--- START ---
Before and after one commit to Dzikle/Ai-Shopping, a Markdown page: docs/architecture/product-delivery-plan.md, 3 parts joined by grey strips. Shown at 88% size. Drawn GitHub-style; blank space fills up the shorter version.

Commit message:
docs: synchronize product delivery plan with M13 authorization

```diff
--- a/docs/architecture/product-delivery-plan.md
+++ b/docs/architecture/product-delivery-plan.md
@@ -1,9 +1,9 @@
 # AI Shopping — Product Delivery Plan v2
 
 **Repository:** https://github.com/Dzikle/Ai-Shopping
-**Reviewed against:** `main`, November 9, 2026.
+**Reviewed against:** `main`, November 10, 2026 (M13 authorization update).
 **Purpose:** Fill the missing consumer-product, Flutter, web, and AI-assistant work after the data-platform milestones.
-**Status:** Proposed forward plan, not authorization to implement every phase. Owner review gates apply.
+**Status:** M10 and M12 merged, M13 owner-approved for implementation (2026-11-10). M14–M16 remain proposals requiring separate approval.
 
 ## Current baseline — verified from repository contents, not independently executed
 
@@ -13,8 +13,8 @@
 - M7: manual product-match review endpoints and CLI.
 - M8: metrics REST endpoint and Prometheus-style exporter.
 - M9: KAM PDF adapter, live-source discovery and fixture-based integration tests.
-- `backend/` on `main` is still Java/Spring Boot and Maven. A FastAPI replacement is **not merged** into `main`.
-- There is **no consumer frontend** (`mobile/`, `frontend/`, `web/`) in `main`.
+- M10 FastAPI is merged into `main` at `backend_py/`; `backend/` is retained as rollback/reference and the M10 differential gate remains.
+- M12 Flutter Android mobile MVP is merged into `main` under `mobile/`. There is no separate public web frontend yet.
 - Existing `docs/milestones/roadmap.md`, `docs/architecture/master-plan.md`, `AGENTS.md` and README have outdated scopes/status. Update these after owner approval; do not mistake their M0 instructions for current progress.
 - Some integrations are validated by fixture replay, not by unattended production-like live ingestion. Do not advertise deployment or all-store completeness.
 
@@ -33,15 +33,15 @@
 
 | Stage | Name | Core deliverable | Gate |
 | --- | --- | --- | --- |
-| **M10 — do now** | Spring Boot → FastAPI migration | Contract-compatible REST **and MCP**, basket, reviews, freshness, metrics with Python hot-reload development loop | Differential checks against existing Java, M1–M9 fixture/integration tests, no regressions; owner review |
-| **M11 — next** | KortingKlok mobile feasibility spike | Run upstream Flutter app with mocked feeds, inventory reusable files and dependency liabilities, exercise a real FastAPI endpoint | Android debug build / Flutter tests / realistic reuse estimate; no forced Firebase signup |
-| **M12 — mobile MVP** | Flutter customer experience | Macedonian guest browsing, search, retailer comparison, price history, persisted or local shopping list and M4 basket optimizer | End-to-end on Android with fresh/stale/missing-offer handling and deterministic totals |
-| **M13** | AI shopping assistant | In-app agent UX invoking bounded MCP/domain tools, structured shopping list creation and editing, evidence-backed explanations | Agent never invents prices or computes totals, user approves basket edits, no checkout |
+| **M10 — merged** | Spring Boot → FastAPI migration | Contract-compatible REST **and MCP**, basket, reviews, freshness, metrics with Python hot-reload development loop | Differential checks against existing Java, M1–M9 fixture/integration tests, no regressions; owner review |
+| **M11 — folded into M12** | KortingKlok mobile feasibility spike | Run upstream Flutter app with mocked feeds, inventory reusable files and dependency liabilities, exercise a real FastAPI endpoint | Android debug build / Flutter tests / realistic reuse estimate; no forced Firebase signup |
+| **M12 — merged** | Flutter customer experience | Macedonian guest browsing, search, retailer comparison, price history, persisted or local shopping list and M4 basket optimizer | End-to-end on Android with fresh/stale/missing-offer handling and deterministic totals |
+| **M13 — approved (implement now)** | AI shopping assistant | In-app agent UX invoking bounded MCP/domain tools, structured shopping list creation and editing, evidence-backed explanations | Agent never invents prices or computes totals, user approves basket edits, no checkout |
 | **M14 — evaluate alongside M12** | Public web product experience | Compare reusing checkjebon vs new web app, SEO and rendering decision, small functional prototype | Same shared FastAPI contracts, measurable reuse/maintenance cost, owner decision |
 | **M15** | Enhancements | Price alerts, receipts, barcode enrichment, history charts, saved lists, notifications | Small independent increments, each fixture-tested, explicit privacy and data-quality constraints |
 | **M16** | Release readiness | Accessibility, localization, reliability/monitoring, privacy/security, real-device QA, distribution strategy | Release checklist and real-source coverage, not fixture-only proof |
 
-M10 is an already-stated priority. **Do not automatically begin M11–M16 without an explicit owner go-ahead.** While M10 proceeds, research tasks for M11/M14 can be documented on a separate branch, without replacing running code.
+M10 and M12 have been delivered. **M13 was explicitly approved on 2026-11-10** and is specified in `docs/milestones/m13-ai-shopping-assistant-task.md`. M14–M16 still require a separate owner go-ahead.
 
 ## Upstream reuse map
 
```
--- END ---
**INSTRUCTIONS TO FOLLOW**
Output the entries above word for word.

**PROBLEM SOLUTION**
Before and after one commit to Dzikle/Ai-Shopping, a Markdown page: docs/architecture/product-delivery-plan.md, 3 parts joined by grey strips. Shown at 88% size. Drawn GitHub-style; blank space fills up the shorter version.

Commit message:
docs: synchronize product delivery plan with M13 authorization

```diff
--- a/docs/architecture/product-delivery-plan.md
+++ b/docs/architecture/product-delivery-plan.md
@@ -1,9 +1,9 @@
 # AI Shopping — Product Delivery Plan v2
 
 **Repository:** https://github.com/Dzikle/Ai-Shopping
-**Reviewed against:** `main`, November 9, 2026.
+**Reviewed against:** `main`, November 10, 2026 (M13 authorization update).
 **Purpose:** Fill the missing consumer-product, Flutter, web, and AI-assistant work after the data-platform milestones.
-**Status:** Proposed forward plan, not authorization to implement every phase. Owner review gates apply.
+**Status:** M10 and M12 merged, M13 owner-approved for implementation (2026-11-10). M14–M16 remain proposals requiring separate approval.
 
 ## Current baseline — verified from repository contents, not independently executed
 
@@ -13,8 +13,8 @@
 - M7: manual product-match review endpoints and CLI.
 - M8: metrics REST endpoint and Prometheus-style exporter.
 - M9: KAM PDF adapter, live-source discovery and fixture-based integration tests.
-- `backend/` on `main` is still Java/Spring Boot and Maven. A FastAPI replacement is **not merged** into `main`.
-- There is **no consumer frontend** (`mobile/`, `frontend/`, `web/`) in `main`.
+- M10 FastAPI is merged into `main` at `backend_py/`; `backend/` is retained as rollback/reference and the M10 differential gate remains.
+- M12 Flutter Android mobile MVP is merged into `main` under `mobile/`. There is no separate public web frontend yet.
 - Existing `docs/milestones/roadmap.md`, `docs/architecture/master-plan.md`, `AGENTS.md` and README have outdated scopes/status. Update these after owner approval; do not mistake their M0 instructions for current progress.
 - Some integrations are validated by fixture replay, not by unattended production-like live ingestion. Do not advertise deployment or all-store completeness.
 
@@ -33,15 +33,15 @@
 
 | Stage | Name | Core deliverable | Gate |
 | --- | --- | --- | --- |
-| **M10 — do now** | Spring Boot → FastAPI migration | Contract-compatible REST **and MCP**, basket, reviews, freshness, metrics with Python hot-reload development loop | Differential checks against existing Java, M1–M9 fixture/integration tests, no regressions; owner review |
-| **M11 — next** | KortingKlok mobile feasibility spike | Run upstream Flutter app with mocked feeds, inventory reusable files and dependency liabilities, exercise a real FastAPI endpoint | Android debug build / Flutter tests / realistic reuse estimate; no forced Firebase signup |
-| **M12 — mobile MVP** | Flutter customer experience | Macedonian guest browsing, search, retailer comparison, price history, persisted or local shopping list and M4 basket optimizer | End-to-end on Android with fresh/stale/missing-offer handling and deterministic totals |
-| **M13** | AI shopping assistant | In-app agent UX invoking bounded MCP/domain tools, structured shopping list creation and editing, evidence-backed explanations | Agent never invents prices or computes totals, user approves basket edits, no checkout |
+| **M10 — merged** | Spring Boot → FastAPI migration | Contract-compatible REST **and MCP**, basket, reviews, freshness, metrics with Python hot-reload development loop | Differential checks against existing Java, M1–M9 fixture/integration tests, no regressions; owner review |
+| **M11 — folded into M12** | KortingKlok mobile feasibility spike | Run upstream Flutter app with mocked feeds, inventory reusable files and dependency liabilities, exercise a real FastAPI endpoint | Android debug build / Flutter tests / realistic reuse estimate; no forced Firebase signup |
+| **M12 — merged** | Flutter customer experience | Macedonian guest browsing, search, retailer comparison, price history, persisted or local shopping list and M4 basket optimizer | End-to-end on Android with fresh/stale/missing-offer handling and deterministic totals |
+| **M13 — approved (implement now)** | AI shopping assistant | In-app agent UX invoking bounded MCP/domain tools, structured shopping list creation and editing, evidence-backed explanations | Agent never invents prices or computes totals, user approves basket edits, no checkout |
 | **M14 — evaluate alongside M12** | Public web product experience | Compare reusing checkjebon vs new web app, SEO and rendering decision, small functional prototype | Same shared FastAPI contracts, measurable reuse/maintenance cost, owner decision |
 | **M15** | Enhancements | Price alerts, receipts, barcode enrichment, history charts, saved lists, notifications | Small independent increments, each fixture-tested, explicit privacy and data-quality constraints |
 | **M16** | Release readiness | Accessibility, localization, reliability/monitoring, privacy/security, real-device QA, distribution strategy | Release checklist and real-source coverage, not fixture-only proof |
 
-M10 is an already-stated priority. **Do not automatically begin M11–M16 without an explicit owner go-ahead.** While M10 proceeds, research tasks for M11/M14 can be documented on a separate branch, without replacing running code.
+M10 and M12 have been delivered. **M13 was explicitly approved on 2026-11-10** and is specified in `docs/milestones/m13-ai-shopping-assistant-task.md`. M14–M16 still require a separate owner go-ahead.
 
 ## Upstream reuse map
 
```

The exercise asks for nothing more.